User interface change data:
○ ○ ○ ○ ○ ○ ○

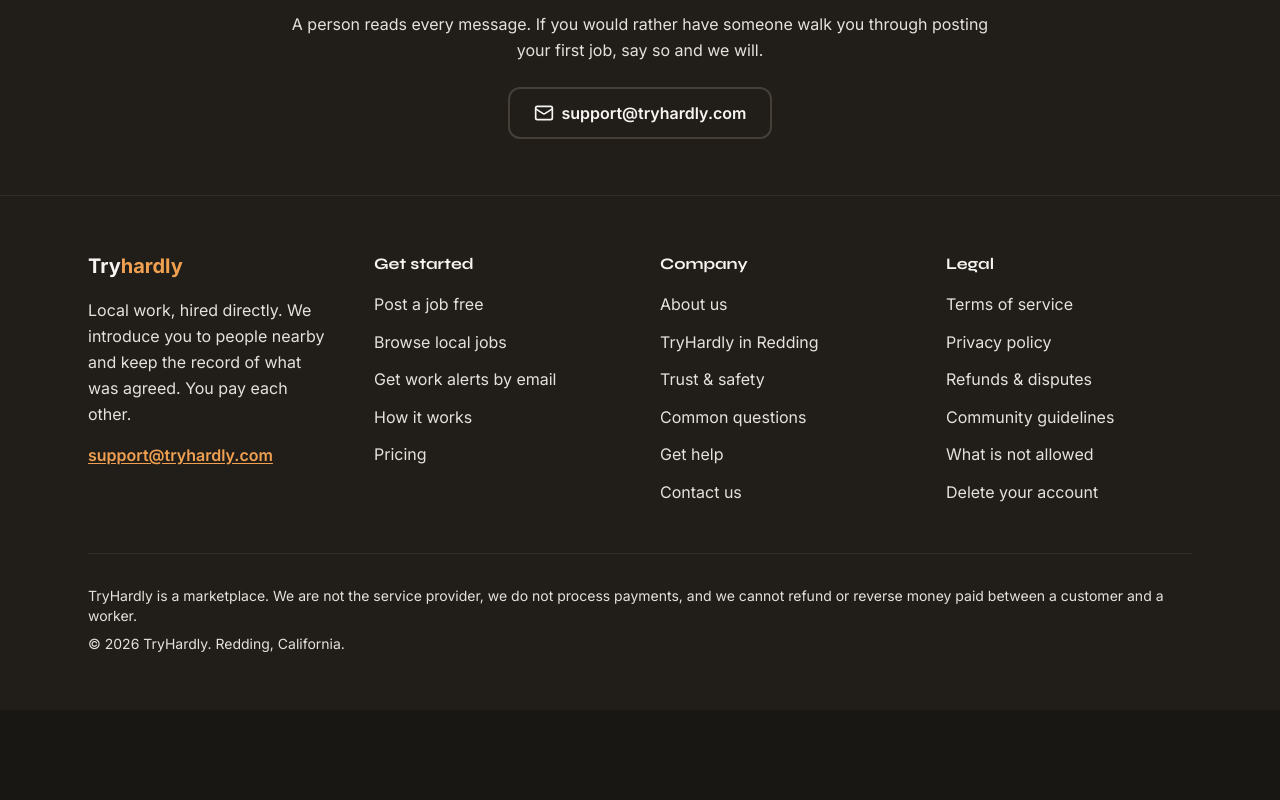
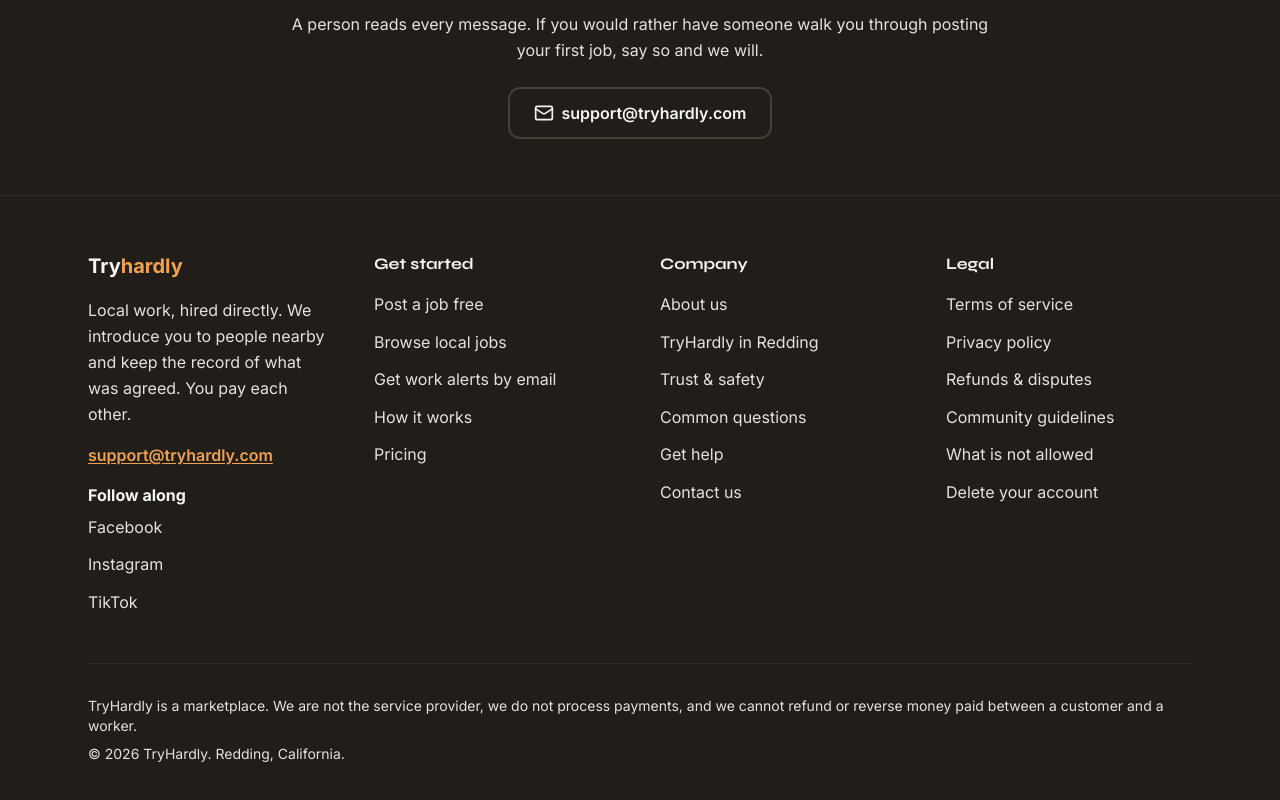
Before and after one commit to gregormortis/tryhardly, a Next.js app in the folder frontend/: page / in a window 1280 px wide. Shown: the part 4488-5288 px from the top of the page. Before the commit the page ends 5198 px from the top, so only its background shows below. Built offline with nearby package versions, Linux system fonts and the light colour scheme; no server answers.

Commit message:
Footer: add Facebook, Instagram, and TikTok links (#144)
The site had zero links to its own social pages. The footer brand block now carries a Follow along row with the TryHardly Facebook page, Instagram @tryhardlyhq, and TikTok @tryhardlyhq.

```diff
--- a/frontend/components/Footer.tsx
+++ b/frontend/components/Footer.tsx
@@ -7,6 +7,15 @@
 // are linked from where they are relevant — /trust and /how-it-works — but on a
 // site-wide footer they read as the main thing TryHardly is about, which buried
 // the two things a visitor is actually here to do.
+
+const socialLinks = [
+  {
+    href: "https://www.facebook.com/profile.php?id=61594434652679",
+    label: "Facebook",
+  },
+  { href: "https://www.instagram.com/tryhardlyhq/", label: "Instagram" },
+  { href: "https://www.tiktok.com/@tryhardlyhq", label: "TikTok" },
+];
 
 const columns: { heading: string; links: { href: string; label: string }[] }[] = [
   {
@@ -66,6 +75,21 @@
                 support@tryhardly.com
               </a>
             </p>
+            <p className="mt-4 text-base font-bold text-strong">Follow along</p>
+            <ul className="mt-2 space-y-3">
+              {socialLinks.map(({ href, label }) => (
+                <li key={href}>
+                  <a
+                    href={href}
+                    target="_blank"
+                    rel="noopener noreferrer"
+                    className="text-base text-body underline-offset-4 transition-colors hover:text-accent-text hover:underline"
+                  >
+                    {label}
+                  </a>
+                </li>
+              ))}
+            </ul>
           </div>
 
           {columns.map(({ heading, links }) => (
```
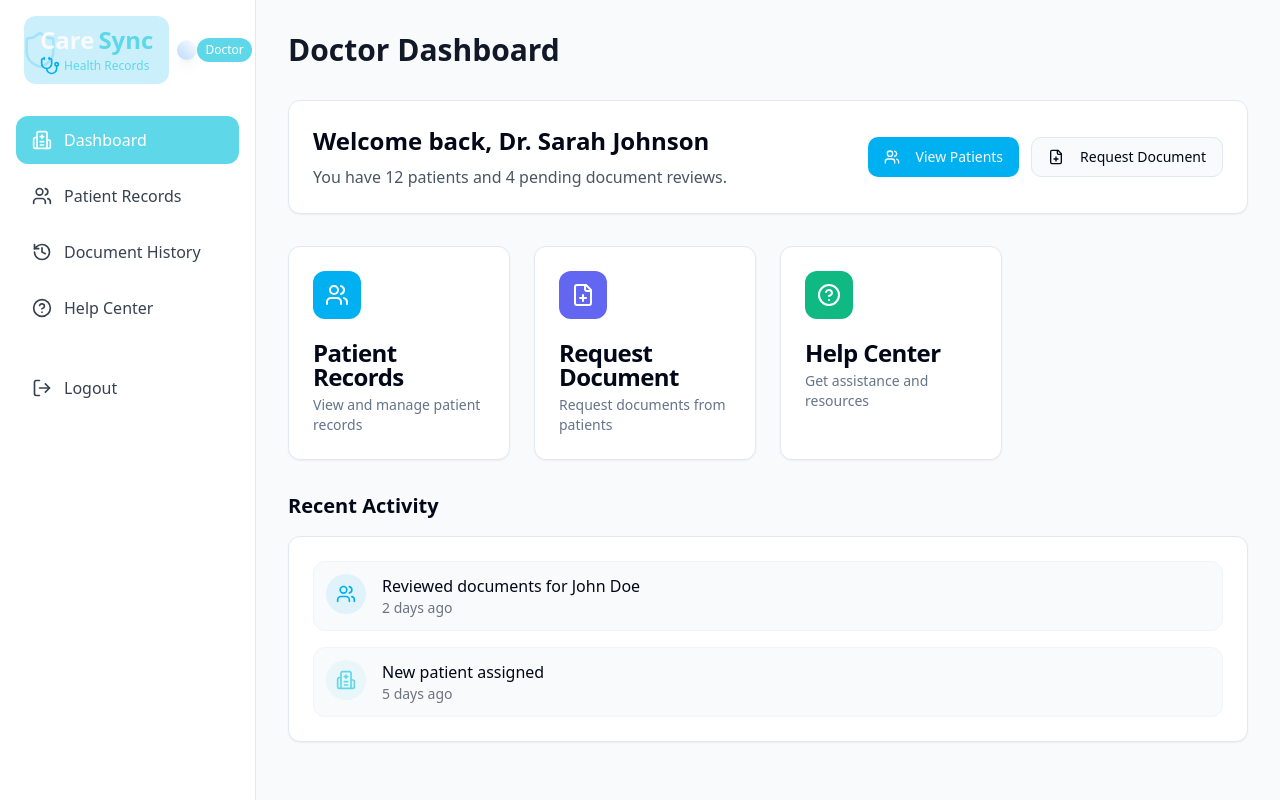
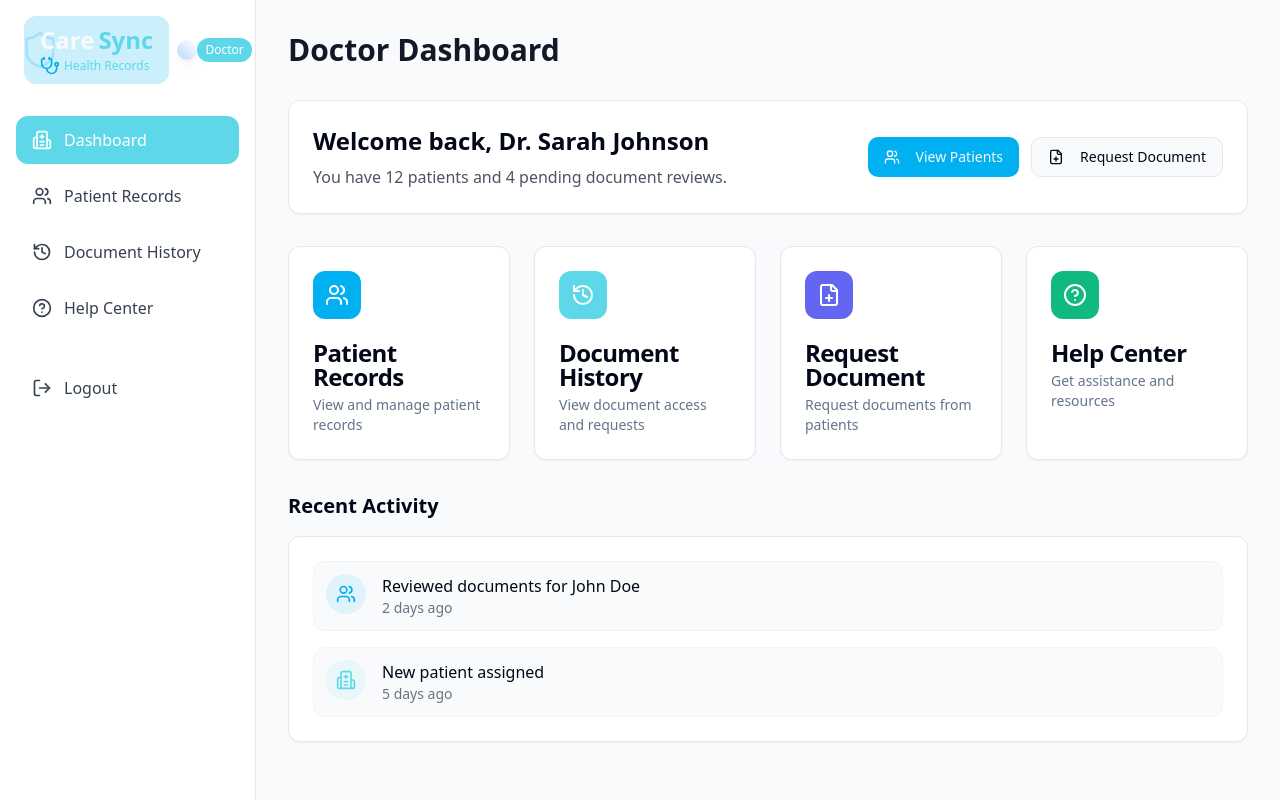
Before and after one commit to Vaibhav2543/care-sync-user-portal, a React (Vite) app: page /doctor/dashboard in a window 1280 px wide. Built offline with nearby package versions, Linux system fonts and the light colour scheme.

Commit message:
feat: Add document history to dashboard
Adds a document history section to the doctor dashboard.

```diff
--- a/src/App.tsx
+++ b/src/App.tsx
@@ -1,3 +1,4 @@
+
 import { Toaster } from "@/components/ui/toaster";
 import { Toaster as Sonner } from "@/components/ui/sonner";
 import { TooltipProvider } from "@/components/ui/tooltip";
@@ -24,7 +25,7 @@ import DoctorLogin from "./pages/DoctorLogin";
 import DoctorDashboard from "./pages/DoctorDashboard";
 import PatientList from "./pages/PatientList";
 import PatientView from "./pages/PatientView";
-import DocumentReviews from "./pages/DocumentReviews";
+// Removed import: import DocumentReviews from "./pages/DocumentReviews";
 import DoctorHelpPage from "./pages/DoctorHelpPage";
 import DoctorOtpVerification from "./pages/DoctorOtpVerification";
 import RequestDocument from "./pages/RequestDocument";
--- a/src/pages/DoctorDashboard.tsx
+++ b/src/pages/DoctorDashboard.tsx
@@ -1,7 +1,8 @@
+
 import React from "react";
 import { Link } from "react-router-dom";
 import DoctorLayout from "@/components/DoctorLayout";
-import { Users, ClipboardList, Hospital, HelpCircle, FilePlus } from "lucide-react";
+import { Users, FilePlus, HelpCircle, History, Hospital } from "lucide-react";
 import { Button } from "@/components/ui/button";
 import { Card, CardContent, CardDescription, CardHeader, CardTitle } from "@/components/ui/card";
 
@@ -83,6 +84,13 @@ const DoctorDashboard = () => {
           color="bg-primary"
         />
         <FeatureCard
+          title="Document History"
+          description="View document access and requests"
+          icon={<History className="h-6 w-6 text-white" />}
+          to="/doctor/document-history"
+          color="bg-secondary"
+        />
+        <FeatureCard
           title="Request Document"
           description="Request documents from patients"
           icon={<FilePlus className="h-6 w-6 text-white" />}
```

○ ○ ○ ○ ○ ○ ○

Exercise objective - Set down the data above exactly as written. Omit the pictures.

Exercise response -
Before and after one commit to gregormortis/tryhardly, a Next.js app in the folder frontend/: page / in a window 1280 px wide. Shown: the part 4488-5288 px from the top of the page. Before the commit the page ends 5198 px from the top, so only its background shows below. Built offline with nearby package versions, Linux system fonts and the light colour scheme; no server answers.

Commit message:
Footer: add Facebook, Instagram, and TikTok links (#144)
The site had zero links to its own social pages. The footer brand block now carries a Follow along row with the TryHardly Facebook page, Instagram @tryhardlyhq, and TikTok @tryhardlyhq.

```diff
--- a/frontend/components/Footer.tsx
+++ b/frontend/components/Footer.tsx
@@ -7,6 +7,15 @@
 // are linked from where they are relevant — /trust and /how-it-works — but on a
 // site-wide footer they read as the main thing TryHardly is about, which buried
 // the two things a visitor is actually here to do.
+
+const socialLinks = [
+  {
+    href: "https://www.facebook.com/profile.php?id=61594434652679",
+    label: "Facebook",
+  },
+  { href: "https://www.instagram.com/tryhardlyhq/", label: "Instagram" },
+  { href: "https://www.tiktok.com/@tryhardlyhq", label: "TikTok" },
+];
 
 const columns: { heading: string; links: { href: string; label: string }[] }[] = [
   {
@@ -66,6 +75,21 @@
                 support@tryhardly.com
               </a>
             </p>
+            <p className="mt-4 text-base font-bold text-strong">Follow along</p>
+            <ul className="mt-2 space-y-3">
+              {socialLinks.map(({ href, label }) => (
+                <li key={href}>
+                  <a
+                    href={href}
+                    target="_blank"
+                    rel="noopener noreferrer"
+                    className="text-base text-body underline-offset-4 transition-colors hover:text-accent-text hover:underline"
+                  >
+                    {label}
+                  </a>
+                </li>
+              ))}
+            </ul>
           </div>
 
           {columns.map(({ heading, links }) => (
```
Before and after one commit to Vaibhav2543/care-sync-user-portal, a React (Vite) app: page /doctor/dashboard in a window 1280 px wide. Built offline with nearby package versions, Linux system fonts and the light colour scheme.

Commit message:
feat: Add document history to dashboard
Adds a document history section to the doctor dashboard.

```diff
--- a/src/App.tsx
+++ b/src/App.tsx
@@ -1,3 +1,4 @@
+
 import { Toaster } from "@/components/ui/toaster";
 import { Toaster as Sonner } from "@/components/ui/sonner";
 import { TooltipProvider } from "@/components/ui/tooltip";
@@ -24,7 +25,7 @@ import DoctorLogin from "./pages/DoctorLogin";
 import DoctorDashboard from "./pages/DoctorDashboard";
 import PatientList from "./pages/PatientList";
 import PatientView from "./pages/PatientView";
-import DocumentReviews from "./pages/DocumentReviews";
+// Removed import: import DocumentReviews from "./pages/DocumentReviews";
 import DoctorHelpPage from "./pages/DoctorHelpPage";
 import DoctorOtpVerification from "./pages/DoctorOtpVerification";
 import RequestDocument from "./pages/RequestDocument";
--- a/src/pages/DoctorDashboard.tsx
+++ b/src/pages/DoctorDashboard.tsx
@@ -1,7 +1,8 @@
+
 import React from "react";
 import { Link } from "react-router-dom";
 import DoctorLayout from "@/components/DoctorLayout";
-import { Users, ClipboardList, Hospital, HelpCircle, FilePlus } from "lucide-react";
+import { Users, FilePlus, HelpCircle, History, Hospital } from "lucide-react";
 import { Button } from "@/components/ui/button";
 import { Card, CardContent, CardDescription, CardHeader, CardTitle } from "@/components/ui/card";
 
@@ -83,6 +84,13 @@ const DoctorDashboard = () => {
           color="bg-primary"
         />
         <FeatureCard
+          title="Document History"
+          description="View document access and requests"
+          icon={<History className="h-6 w-6 text-white" />}
+          to="/doctor/document-history"
+          color="bg-secondary"
+        />
+        <FeatureCard
           title="Request Document"
           description="Request documents from patients"
           icon={<FilePlus className="h-6 w-6 text-white" />}
```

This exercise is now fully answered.